underway from hampton roads heading for san francisco

The fleet had been slowing assembling in Hampton Roads for months.  Battleships had undergone overhauls, sailors had trained in Cuba, and gunnery practice had been held along the Atlantic Coast.  Now, just before Christmas they were ready for departure.  On December 17th, 1907, hundreds of people lined the shore of Old Point Comfort, with the Chamberlin Hotel in the background to send the fleet off.  (above - photographer unknown)  President Roosevelt onboard the Mayflower, (seen in the center of the photo below), watched the ships pass in review as they set off on their journey around South America.  It was still seven years before the Panama Canal would be finished and to get the Atlantic Fleet to the Pacific was a trip around the Horn.


"The sixteen great ships massed under the command of our veteran hero,  Rear-Admiral Robley D. Evans, swung with precision into place and, passing the frowning ramparts of Fortress Monroe, began their journey to the Pacific.  The warships moved in single column four-hundred yards apart, from masthead to masthead, and as the last one passed out through the entrance of Chesapeake Bay, they formed such massing of naval forces had ever been seen in American waters."  (The photographs below are part of the same set from an unknow photographer)

"On board a U.S. Battleship" by Margret J. Codd



The fleet's departure from Hampton Roads was a grand celebration.  Marine honor guards snapped to attention, salutes boomed out, and bands crashed into the national anthem as the ships passed in review before the presidential yacht Mayflower.  Roosevelt was heard to say, "Did you ever see such a fleet and such a day?"  With a wave of his top hat "By George, isn't it magnificent!"

They departed from Hampton Roads on a day when the sun showed through the clouds after three days of rain, with some questions as to the intent of the fleet when it arrived in the Pacific.  Were we going to war with Japan?  The sixteen battleships departed that morning not knowing that they would not return to Hampton Roads until 14-months later and 46,000 miles of steaming.

Built by J & G Thompson, of Clydebank, Scotland, the presidential Yacht was designed as a luxury steamer in 1896.  Mayflower joined Admiral Sampon's squadron in Key West and sailed for Cuba to participate in the Spanish American War and later as the Flagship for Admiral Dewey.  In 1905 she became the presidential yacht and received the Russian and Japanese delegation in Oyster Bay.




The fleet departed in a column spaced 400-yards apart, from masthead to masthead, with a length of three miles as they passed through the mouth of the Chesapeake Bay.  For ten miles the Mayflower moved ahead of the battleships, then drew to one side, while the President stood on deck reviewing the fleet and receiving the salutes of the batteries from each ship in return.  Fourteen thousand men had stared their historic voyage.

At right and left, two real photo postcards created the day before and the day of departure.




sailor and mascott, uss ohio

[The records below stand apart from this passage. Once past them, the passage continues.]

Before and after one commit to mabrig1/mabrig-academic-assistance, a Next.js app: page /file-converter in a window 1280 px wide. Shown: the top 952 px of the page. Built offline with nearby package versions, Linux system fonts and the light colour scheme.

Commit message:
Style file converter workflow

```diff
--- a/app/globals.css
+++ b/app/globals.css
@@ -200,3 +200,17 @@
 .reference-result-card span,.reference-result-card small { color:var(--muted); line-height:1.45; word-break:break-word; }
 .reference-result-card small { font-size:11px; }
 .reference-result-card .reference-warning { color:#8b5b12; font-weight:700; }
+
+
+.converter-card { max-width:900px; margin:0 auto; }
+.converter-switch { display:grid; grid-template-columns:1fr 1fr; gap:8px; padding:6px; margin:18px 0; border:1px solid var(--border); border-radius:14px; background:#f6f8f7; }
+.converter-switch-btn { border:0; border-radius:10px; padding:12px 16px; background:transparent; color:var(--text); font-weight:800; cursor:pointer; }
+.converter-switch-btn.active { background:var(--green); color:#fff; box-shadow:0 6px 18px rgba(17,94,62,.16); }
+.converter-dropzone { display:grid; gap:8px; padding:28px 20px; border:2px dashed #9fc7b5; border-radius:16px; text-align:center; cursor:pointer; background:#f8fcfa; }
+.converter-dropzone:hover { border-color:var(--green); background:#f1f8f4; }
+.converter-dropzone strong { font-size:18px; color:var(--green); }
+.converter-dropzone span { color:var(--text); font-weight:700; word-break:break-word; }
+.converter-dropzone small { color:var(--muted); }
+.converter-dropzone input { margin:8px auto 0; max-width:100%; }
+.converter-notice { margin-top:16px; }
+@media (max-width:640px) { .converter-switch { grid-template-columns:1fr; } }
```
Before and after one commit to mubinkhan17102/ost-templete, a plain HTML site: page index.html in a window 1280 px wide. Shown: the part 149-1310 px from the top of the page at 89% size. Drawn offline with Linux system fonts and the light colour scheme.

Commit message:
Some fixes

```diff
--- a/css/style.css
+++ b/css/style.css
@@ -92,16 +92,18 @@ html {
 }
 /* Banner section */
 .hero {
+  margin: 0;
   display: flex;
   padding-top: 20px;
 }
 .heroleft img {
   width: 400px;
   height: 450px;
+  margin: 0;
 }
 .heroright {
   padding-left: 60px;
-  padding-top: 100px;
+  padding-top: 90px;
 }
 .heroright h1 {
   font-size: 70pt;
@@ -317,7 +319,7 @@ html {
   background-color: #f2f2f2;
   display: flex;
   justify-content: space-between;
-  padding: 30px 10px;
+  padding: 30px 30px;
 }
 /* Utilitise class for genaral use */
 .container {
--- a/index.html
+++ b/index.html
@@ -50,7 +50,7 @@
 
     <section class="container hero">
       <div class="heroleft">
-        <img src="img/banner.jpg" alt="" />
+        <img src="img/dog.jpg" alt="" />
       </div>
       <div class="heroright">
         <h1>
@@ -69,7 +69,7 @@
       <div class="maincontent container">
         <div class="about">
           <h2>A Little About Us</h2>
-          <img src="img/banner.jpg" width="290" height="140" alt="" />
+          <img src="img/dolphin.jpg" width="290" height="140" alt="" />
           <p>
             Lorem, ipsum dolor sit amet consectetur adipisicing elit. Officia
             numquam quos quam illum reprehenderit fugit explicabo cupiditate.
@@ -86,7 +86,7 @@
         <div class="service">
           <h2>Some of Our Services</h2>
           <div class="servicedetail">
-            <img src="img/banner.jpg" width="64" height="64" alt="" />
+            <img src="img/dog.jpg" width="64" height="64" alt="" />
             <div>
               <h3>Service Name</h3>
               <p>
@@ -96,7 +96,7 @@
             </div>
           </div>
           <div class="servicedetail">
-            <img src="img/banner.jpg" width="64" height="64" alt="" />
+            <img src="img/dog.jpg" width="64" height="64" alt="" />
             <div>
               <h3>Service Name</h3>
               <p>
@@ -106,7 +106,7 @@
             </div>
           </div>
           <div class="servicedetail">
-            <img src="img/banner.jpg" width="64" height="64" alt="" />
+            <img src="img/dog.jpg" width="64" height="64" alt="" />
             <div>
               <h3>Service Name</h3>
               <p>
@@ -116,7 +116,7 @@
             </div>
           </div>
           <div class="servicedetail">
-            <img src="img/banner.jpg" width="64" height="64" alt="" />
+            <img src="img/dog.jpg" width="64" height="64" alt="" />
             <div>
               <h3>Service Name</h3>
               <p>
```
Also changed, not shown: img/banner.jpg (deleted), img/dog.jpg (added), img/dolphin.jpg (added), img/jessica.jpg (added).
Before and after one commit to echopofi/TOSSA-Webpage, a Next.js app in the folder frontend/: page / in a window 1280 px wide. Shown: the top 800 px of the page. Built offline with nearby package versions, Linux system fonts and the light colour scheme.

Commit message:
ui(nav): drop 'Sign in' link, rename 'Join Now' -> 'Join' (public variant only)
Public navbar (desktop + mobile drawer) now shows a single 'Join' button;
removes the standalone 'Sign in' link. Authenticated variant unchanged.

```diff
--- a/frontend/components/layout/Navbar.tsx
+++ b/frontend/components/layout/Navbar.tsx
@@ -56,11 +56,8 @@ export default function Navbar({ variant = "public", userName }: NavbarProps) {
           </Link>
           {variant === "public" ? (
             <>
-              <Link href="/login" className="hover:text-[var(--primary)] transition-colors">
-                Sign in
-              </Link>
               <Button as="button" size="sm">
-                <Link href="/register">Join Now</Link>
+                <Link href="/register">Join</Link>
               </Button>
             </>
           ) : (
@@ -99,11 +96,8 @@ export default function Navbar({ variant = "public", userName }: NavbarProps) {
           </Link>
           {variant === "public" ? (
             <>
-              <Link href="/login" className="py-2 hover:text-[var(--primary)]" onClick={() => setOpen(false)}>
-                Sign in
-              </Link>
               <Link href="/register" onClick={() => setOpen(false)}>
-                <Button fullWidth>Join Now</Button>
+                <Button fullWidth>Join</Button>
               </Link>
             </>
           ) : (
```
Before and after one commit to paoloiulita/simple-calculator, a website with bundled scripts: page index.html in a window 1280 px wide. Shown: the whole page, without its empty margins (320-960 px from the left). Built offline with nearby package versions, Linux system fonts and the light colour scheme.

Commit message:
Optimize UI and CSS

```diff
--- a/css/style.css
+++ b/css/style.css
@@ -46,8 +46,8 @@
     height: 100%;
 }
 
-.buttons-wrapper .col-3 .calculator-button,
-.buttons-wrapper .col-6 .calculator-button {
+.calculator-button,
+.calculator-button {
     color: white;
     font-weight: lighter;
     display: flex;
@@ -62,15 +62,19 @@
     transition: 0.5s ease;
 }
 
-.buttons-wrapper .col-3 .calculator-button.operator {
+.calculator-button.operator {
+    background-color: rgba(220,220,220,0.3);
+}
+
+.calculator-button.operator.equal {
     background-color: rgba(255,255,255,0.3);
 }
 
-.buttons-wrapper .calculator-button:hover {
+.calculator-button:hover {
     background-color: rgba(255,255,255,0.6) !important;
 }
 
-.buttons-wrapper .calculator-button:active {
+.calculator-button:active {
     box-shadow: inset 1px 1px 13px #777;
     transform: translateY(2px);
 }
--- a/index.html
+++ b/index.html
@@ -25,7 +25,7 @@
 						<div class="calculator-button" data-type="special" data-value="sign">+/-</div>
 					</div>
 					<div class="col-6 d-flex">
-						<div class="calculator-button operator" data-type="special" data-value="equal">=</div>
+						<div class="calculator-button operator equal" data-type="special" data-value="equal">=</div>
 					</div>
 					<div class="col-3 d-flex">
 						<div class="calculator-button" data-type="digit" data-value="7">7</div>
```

The photograph above shows a sailor with his billy goat mascot on board the USS Ohio.  The card is labeled Hampton Roads and is canceled December 29, 1907 in Santa Anna, Iowa, which is a little strange, because it was sent to Indianapolis, Indiana?

The card at right shows the Main, Ohio, and Minnesota at Hampton Roads in October 1907 for the Jamestown Celebration.


The Pacific fleet (Flagship Connecticut in the lead) steaming out to sea. Underwood & Underwood Publishers

The ships changed their long line and the usual formation of the two squadrons.   These were divided into four divisions of four ships each which were commanded by Admirals Evans, Emory, Thomas, and Sperry respectively.  The squadrons were 1600-hundred yards apart and each boat was 800-yards behind the one proceeding.

In the words of Rear Admiral Robley D. Evans, this armada is ready for "a feast, a frolic, or a fight."  A national hero, "Fighting Bob" was known not to shy away from a fight and fleet sailors were honored to serve under him as they departed on the cruise.

Below:  Harpers Weekly "Too a Fight or a Frolic"





Not Found

Apologies, but no results were found for the requested archive. Perhaps searching will help find a related post.